Task to carry out: An exact restatement of the records below is expected.

Records for this exercise:
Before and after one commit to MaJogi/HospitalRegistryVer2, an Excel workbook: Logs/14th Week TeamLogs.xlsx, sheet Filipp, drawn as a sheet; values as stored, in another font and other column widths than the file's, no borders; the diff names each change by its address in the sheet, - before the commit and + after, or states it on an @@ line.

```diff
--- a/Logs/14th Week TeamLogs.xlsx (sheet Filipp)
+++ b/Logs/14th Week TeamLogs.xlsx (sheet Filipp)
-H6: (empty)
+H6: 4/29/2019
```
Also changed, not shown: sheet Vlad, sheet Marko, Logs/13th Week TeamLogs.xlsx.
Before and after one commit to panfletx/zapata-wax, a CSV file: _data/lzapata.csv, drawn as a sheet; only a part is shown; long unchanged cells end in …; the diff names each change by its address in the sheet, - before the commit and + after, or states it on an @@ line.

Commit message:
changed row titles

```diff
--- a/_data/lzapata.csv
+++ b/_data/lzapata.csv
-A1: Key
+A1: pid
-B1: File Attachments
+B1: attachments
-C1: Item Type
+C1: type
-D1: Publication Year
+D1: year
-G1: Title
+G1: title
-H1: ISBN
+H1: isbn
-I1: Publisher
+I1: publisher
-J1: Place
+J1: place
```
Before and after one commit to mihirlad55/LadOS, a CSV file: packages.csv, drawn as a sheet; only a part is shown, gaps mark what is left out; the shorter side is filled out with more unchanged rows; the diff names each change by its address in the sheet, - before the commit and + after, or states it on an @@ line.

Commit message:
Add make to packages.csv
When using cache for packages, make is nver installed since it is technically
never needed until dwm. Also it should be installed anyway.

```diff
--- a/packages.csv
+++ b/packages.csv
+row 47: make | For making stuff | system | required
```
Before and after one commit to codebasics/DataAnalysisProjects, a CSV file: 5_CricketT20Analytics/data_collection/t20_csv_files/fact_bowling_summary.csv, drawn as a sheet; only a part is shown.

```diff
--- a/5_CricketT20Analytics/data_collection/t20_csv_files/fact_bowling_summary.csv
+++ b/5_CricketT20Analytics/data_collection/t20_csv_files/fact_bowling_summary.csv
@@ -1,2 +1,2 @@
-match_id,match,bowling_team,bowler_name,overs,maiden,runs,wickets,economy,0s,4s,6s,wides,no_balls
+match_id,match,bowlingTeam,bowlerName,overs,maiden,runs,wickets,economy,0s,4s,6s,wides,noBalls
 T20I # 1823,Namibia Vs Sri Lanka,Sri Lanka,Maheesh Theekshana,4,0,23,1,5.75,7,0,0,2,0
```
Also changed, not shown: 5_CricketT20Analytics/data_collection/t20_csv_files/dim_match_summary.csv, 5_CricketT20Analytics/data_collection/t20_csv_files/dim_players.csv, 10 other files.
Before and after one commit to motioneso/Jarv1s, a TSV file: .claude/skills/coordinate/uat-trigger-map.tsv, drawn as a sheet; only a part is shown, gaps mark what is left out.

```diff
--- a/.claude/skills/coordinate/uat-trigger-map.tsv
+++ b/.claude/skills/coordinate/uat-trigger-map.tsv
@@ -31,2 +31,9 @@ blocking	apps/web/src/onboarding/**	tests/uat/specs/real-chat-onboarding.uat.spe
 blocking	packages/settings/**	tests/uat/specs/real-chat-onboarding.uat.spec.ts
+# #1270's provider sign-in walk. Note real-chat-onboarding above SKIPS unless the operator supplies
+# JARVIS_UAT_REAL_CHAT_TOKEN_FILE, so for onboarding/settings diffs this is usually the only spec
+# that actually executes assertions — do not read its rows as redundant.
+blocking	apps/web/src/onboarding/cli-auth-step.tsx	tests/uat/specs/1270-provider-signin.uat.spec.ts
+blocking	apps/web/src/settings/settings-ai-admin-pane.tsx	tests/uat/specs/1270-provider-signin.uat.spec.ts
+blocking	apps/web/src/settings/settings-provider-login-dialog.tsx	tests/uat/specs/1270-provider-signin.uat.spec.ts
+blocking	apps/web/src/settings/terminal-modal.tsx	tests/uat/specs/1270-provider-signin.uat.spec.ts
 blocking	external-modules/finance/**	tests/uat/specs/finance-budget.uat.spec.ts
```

Output below:
Before and after one commit to MaJogi/HospitalRegistryVer2, an Excel workbook: Logs/14th Week TeamLogs.xlsx, sheet Filipp, drawn as a sheet; values as stored, in another font and other column widths than the file's, no borders; the diff names each change by its address in the sheet, - before the commit and + after, or states it on an @@ line.

```diff
--- a/Logs/14th Week TeamLogs.xlsx (sheet Filipp)
+++ b/Logs/14th Week TeamLogs.xlsx (sheet Filipp)
-H6: (empty)
+H6: 4/29/2019
```
Also changed, not shown: sheet Vlad, sheet Marko, Logs/13th Week TeamLogs.xlsx.
Before and after one commit to panfletx/zapata-wax, a CSV file: _data/lzapata.csv, drawn as a sheet; only a part is shown; long unchanged cells end in …; the diff names each change by its address in the sheet, - before the commit and + after, or states it on an @@ line.

Commit message:
changed row titles

```diff
--- a/_data/lzapata.csv
+++ b/_data/lzapata.csv
-A1: Key
+A1: pid
-B1: File Attachments
+B1: attachments
-C1: Item Type
+C1: type
-D1: Publication Year
+D1: year
-G1: Title
+G1: title
-H1: ISBN
+H1: isbn
-I1: Publisher
+I1: publisher
-J1: Place
+J1: place
```
Before and after one commit to mihirlad55/LadOS, a CSV file: packages.csv, drawn as a sheet; only a part is shown, gaps mark what is left out; the shorter side is filled out with more unchanged rows; the diff names each change by its address in the sheet, - before the commit and + after, or states it on an @@ line.

Commit message:
Add make to packages.csv
When using cache for packages, make is nver installed since it is technically
never needed until dwm. Also it should be installed anyway.

```diff
--- a/packages.csv
+++ b/packages.csv
+row 47: make | For making stuff | system | required
```
Before and after one commit to codebasics/DataAnalysisProjects, a CSV file: 5_CricketT20Analytics/data_collection/t20_csv_files/fact_bowling_summary.csv, drawn as a sheet; only a part is shown.

```diff
--- a/5_CricketT20Analytics/data_collection/t20_csv_files/fact_bowling_summary.csv
+++ b/5_CricketT20Analytics/data_collection/t20_csv_files/fact_bowling_summary.csv
@@ -1,2 +1,2 @@
-match_id,match,bowling_team,bowler_name,overs,maiden,runs,wickets,economy,0s,4s,6s,wides,no_balls
+match_id,match,bowlingTeam,bowlerName,overs,maiden,runs,wickets,economy,0s,4s,6s,wides,noBalls
 T20I # 1823,Namibia Vs Sri Lanka,Sri Lanka,Maheesh Theekshana,4,0,23,1,5.75,7,0,0,2,0
```
Also changed, not shown: 5_CricketT20Analytics/data_collection/t20_csv_files/dim_match_summary.csv, 5_CricketT20Analytics/data_collection/t20_csv_files/dim_players.csv, 10 other files.
Before and after one commit to motioneso/Jarv1s, a TSV file: .claude/skills/coordinate/uat-trigger-map.tsv, drawn as a sheet; only a part is shown, gaps mark what is left out.

```diff
--- a/.claude/skills/coordinate/uat-trigger-map.tsv
+++ b/.claude/skills/coordinate/uat-trigger-map.tsv
@@ -31,2 +31,9 @@ blocking	apps/web/src/onboarding/**	tests/uat/specs/real-chat-onboarding.uat.spe
 blocking	packages/settings/**	tests/uat/specs/real-chat-onboarding.uat.spec.ts
+# #1270's provider sign-in walk. Note real-chat-onboarding above SKIPS unless the operator supplies
+# JARVIS_UAT_REAL_CHAT_TOKEN_FILE, so for onboarding/settings diffs this is usually the only spec
+# that actually executes assertions — do not read its rows as redundant.
+blocking	apps/web/src/onboarding/cli-auth-step.tsx	tests/uat/specs/1270-provider-signin.uat.spec.ts
+blocking	apps/web/src/settings/settings-ai-admin-pane.tsx	tests/uat/specs/1270-provider-signin.uat.spec.ts
+blocking	apps/web/src/settings/settings-provider-login-dialog.tsx	tests/uat/specs/1270-provider-signin.uat.spec.ts
+blocking	apps/web/src/settings/terminal-modal.tsx	tests/uat/specs/1270-provider-signin.uat.spec.ts
 blocking	external-modules/finance/**	tests/uat/specs/finance-budget.uat.spec.ts
```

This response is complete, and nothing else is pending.